● **Problem to solve**:
The answer must consist of every line below containing "AGENTS".
----- Given entries -----
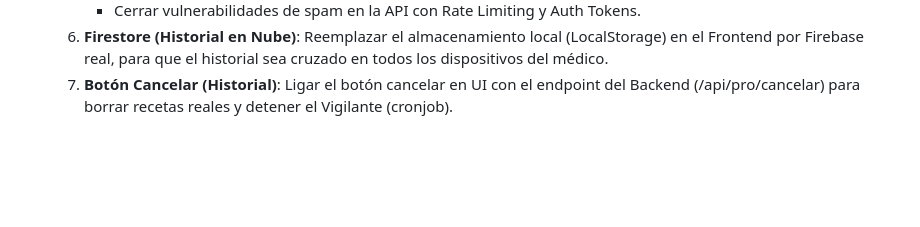
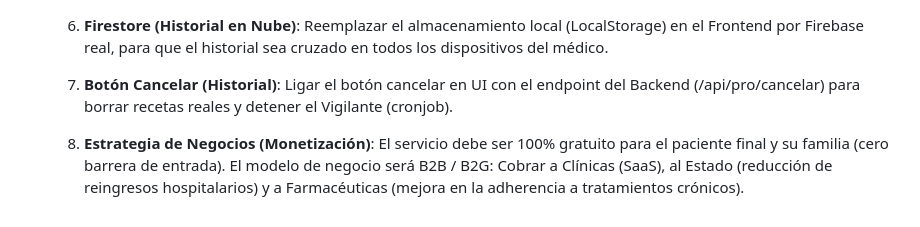
Before and after one commit to Rou101/mediclock, a Markdown page: .agents/AGENTS.md, the part around the change. Drawn GitHub-style; blank space fills up the shorter version.

Commit message:
docs: add B2B/B2G monetization strategy to backlog

```diff
--- a/.agents/AGENTS.md
+++ b/.agents/AGENTS.md
@@ -61,3 +61,6 @@ Este archivo contiene las directrices del proyecto **MediClock** para que cualqu
      - Cerrar vulnerabilidades de spam en la API con Rate Limiting y Auth Tokens.
   6. **Firestore (Historial en Nube)**: Reemplazar el almacenamiento local (LocalStorage) en el Frontend por Firebase real, para que el historial sea cruzado en todos los dispositivos del médico.
   7. **Botón Cancelar (Historial)**: Ligar el botón cancelar en UI con el endpoint del Backend (/api/pro/cancelar) para borrar recetas reales y detener el Vigilante (cronjob).
+
+
+  8. **Estrategia de Negocios (Monetización)**: El servicio debe ser 100% gratuito para el paciente final y su familia (cero barrera de entrada). El modelo de negocio será B2B / B2G: Cobrar a Clínicas (SaaS), al Estado (reducción de reingresos hospitalarios) y a Farmacéuticas (mejora en la adherencia a tratamientos crónicos).
```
-----
● **Answer box**:
Before and after one commit to Rou101/mediclock, a Markdown page: .agents/AGENTS.md, the part around the change. Drawn GitHub-style; blank space fills up the shorter version.
--- a/.agents/AGENTS.md
+++ b/.agents/AGENTS.md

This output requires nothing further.